Survivor Stories 2014:
Diana Raab


1. How did you first find out you had cancer?

Routine annual mammogram at the age of 47.

2. How did you react when you heard the news?

Absolute shock. The news came through a phone call and I was seated in my home study. My physician asked if my husband could get on the other end of the line. I knew this meant bad news. I held his hand tightly while glancing at the photos of our three kids on the wall. They were too young to leave. I was petrified of cancer. There was no cancer in my family. I was the first.

3. What course of treatment were you prescribed?

At the time of my diagnosis I was living in Florida. My obstetrician sent me to an oncologist who suggested that with my type of breast cancer, DCIS, I fly out to see Dr. Mel Silverstein in Los Angeles, who specialized in this type of breast cancer. I took his advice and made an appointment and within two weeks I was in his office. Dr. Silverstein offered me two options. The first choice was a partial mastectomy, but he said with that I would need radiation and chemotherapy. My second choice was a mastectomy that meant that I would not need radiation and chemotherapy.

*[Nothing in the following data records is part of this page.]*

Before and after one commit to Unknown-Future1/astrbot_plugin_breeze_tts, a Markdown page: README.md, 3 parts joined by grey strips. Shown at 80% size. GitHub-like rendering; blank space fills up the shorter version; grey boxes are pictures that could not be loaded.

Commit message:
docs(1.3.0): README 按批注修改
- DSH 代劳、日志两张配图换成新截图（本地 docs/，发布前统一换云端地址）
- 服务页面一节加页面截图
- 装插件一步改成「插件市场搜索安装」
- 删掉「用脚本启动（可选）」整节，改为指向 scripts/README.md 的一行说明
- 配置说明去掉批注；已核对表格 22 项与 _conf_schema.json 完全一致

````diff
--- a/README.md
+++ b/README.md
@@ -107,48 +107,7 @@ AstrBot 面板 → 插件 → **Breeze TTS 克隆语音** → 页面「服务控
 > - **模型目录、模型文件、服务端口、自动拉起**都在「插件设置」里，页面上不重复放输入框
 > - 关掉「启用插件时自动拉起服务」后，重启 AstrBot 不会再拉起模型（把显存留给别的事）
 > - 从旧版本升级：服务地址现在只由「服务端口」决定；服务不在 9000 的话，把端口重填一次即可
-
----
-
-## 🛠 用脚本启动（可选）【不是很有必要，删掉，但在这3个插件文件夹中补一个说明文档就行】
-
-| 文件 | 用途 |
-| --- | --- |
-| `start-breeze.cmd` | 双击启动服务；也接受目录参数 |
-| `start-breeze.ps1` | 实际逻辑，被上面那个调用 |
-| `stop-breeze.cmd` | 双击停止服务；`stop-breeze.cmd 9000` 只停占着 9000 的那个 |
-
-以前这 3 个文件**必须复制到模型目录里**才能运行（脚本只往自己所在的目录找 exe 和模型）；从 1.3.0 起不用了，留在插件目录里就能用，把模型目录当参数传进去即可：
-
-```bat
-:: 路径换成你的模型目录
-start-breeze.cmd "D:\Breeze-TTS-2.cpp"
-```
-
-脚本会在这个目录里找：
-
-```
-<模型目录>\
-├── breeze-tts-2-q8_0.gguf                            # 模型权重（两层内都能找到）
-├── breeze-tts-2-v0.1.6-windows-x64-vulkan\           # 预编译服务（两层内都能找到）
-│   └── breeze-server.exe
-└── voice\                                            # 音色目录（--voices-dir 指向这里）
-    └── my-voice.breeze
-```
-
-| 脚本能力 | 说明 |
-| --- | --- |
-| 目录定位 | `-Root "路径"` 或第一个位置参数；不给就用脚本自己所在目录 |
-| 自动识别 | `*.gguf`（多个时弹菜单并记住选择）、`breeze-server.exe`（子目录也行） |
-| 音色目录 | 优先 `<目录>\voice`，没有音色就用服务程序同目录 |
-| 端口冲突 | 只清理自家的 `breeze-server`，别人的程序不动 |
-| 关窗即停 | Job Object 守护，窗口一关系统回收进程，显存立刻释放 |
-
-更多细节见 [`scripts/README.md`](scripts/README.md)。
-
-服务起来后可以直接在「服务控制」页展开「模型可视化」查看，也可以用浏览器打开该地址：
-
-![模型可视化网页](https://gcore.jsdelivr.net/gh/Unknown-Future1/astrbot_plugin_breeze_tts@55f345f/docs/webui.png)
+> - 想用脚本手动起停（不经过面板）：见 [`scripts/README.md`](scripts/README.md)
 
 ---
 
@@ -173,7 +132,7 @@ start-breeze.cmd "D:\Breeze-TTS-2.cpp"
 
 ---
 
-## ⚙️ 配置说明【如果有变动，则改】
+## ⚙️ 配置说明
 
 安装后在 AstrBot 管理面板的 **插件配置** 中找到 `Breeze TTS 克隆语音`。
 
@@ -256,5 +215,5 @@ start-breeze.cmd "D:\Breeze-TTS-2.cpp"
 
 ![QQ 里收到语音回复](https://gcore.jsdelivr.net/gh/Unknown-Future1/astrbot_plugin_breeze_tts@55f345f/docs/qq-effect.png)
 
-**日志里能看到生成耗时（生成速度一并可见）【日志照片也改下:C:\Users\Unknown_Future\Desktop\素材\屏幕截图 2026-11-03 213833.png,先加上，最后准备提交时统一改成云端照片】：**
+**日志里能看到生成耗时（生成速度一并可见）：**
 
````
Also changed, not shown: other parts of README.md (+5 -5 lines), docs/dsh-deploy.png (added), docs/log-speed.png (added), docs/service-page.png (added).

I opted for the latter. When I told him I chose to have a mastectomy, he advised that I arrange the mastectomy and reconstruction at the same time so that I woke up with a breast. I was happy about this suggestion, although the type of reconstruction I had, a latissmus dorsi flap, which removed part of my back muscle to make a new breast, has left me many years later with muscle issues on my right side. I suppose that’s a small price to play for survival.

4. What most surprised you about your treatment?

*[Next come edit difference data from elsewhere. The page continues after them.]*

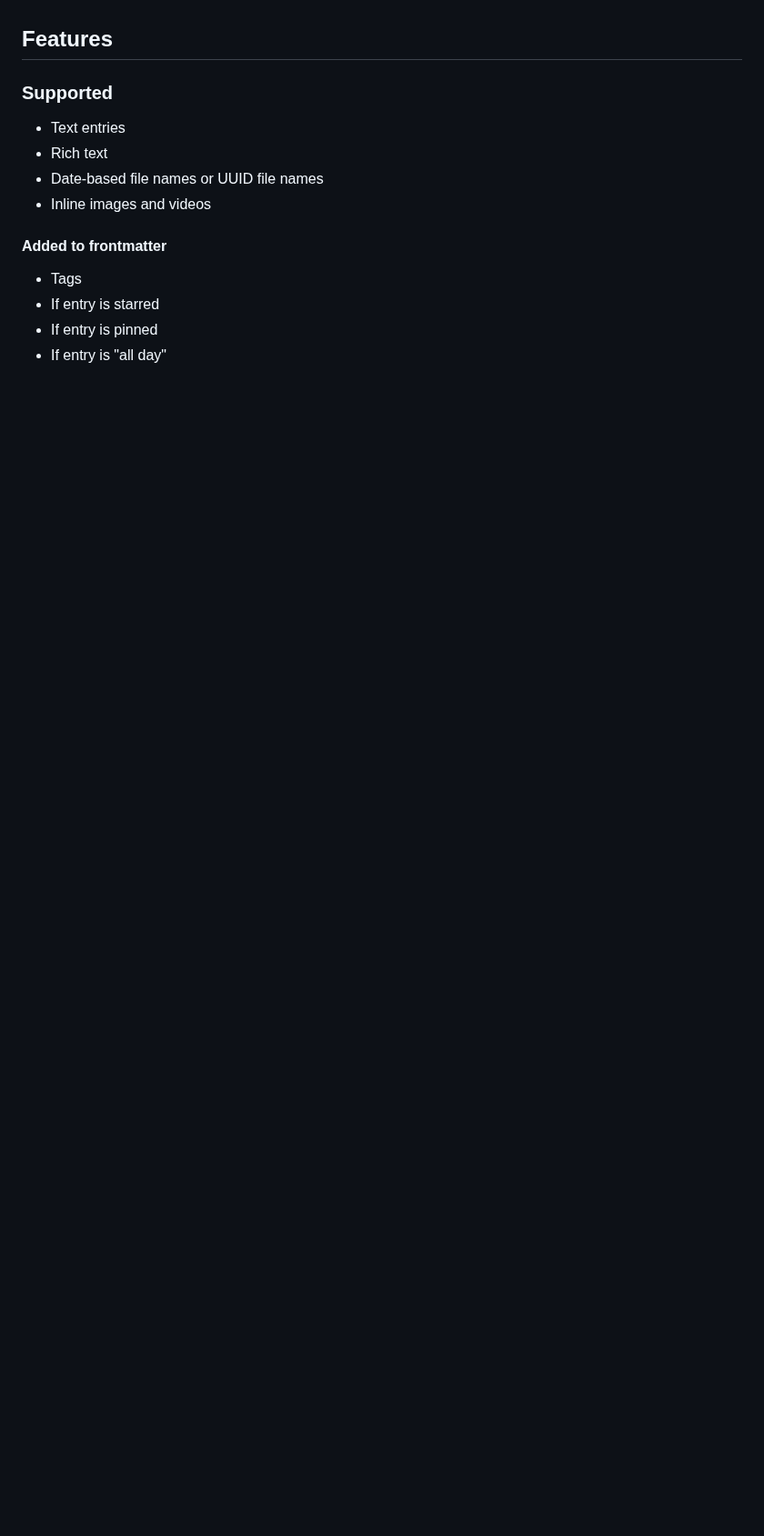
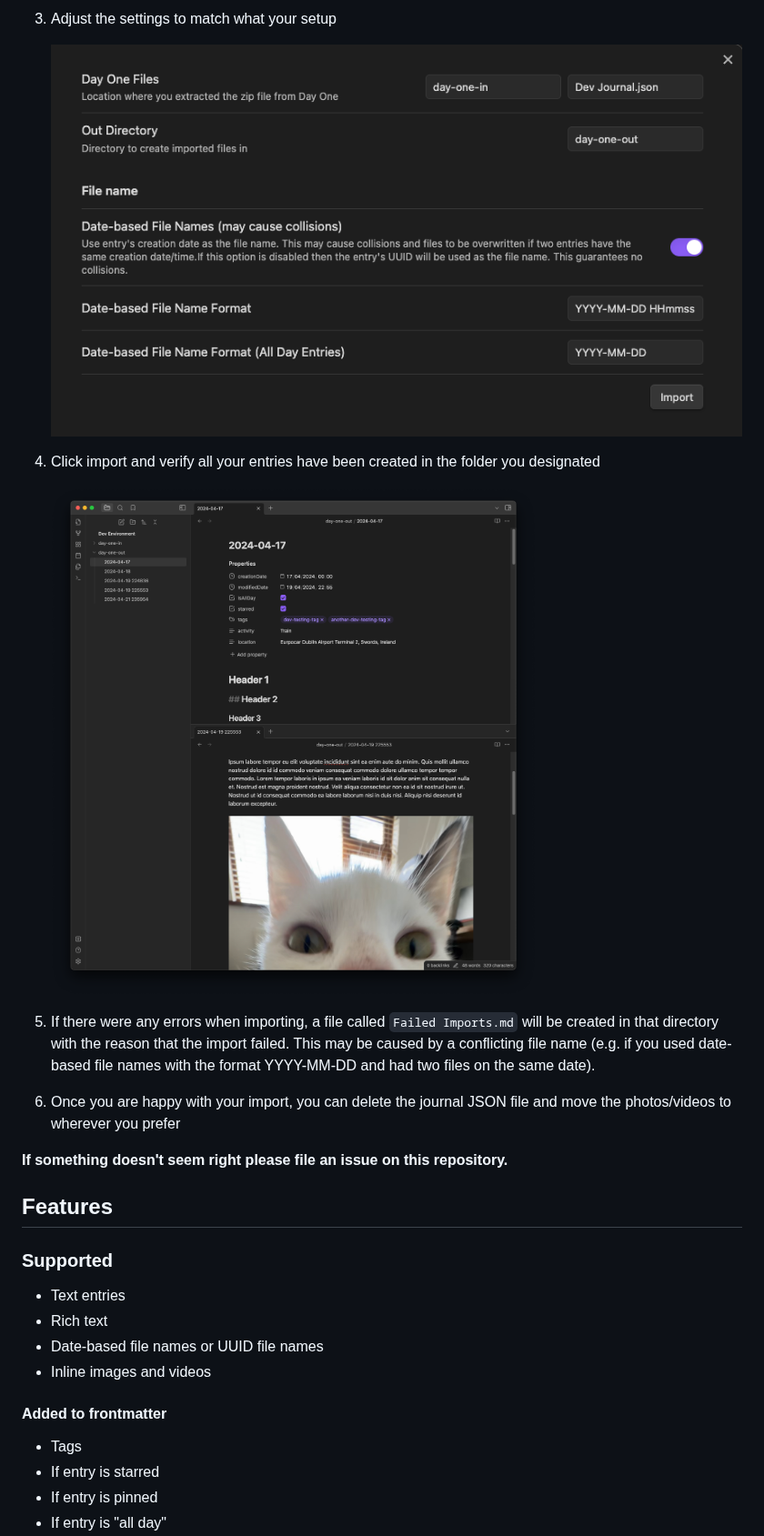
Before and after one commit to MarcDonald/obsidian-day-one-importer, a Markdown page: README.md, the part around one of its changes. Shown at 91% size. GitHub-like rendering; pictures changed too: .github/assets/example-settings.png (added), .github/assets/successful-import.png (added); blank space fills up the shorter version.

```diff
--- a/README.md
+++ b/README.md
@@ -6,3 +21,19 @@ Easily convert your Day One journals into Obsidian markdown.
+3. Adjust the settings to match what your setup
+
+   ![example-settings.png](.github/assets/example-settings.png)
+
+4. Click import and verify all your entries have been created in the folder you designated
+
+   ![img.png](.github/assets/successful-import.png)
+
+5. If there were any errors when importing, a file called `Failed Imports.md` will be created in that directory with the
+   reason that the import failed. This may be caused by a conflicting file name (e.g. if you used date-based file
+   names with the format YYYY-MM-DD and had two files on the same date).
+
+6. Once you are happy with your import, you can delete the journal JSON file and move the photos/videos to wherever
+   you prefer
+
+**If something doesn't seem right please file an issue on this repository.**
 
 ## Features
 
```
Also changed, not shown: other parts of README.md (+15 -0 lines), .github/assets/day-one-export.png (added), .github/assets/unzipped-in-obsidian.png (added).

The lack of feeling on the mastectomy side. I can no longer be sexually aroused by that nipple.

5. What would your advice be to anyone who’s just received a cancer diagnosis?

Always get three opinions. Remember to take care of your physical and emotional self, such as through exercise, meditation, yoga, listening to meditation music. Also important is to journal your feelings.

6. How long have you been cancer free?

I have been breast cancer free for 13 years, but eight years ago I was diagnosed with multiple myeloma, a form of bone marrow cancer, which the doctors say is unrelated to my previous breast cancer diagnosis.

7. What lessons did you learn from the experience?

That there is something to learn from all life experiences. Having a breast cancer diagnosis offered me the opportunity to feel gratitude for the good times and people in my life. I realized the importance of surrounding myself with positive people, and as much as possible removing toxic individuals from my life. I learned the importance of taking more time for myself through writing, meditation and beach walks. I also realized that the time is “now” to follow your dreams and that life is fragile. At the age of 48, I returned to graduate school and have never been happier.

8. If you could send one message to all the Good Enough Mothers out there – what would it be?

If this experience does not rivet you, nothing will. A gratifying and rewarding life involves embracing, rather than running from all the adversities and turbulences that we are faced with.


Diana Raab, Ph.D. is a memoirist, transpersonal psychologist, speaker and educator. She’s the author of 8 books including, Healing With Words: A Writer’s Cancer Journey. She inspires others to write for healing, transformation and empowerment. Her website is http://dianaraab.com.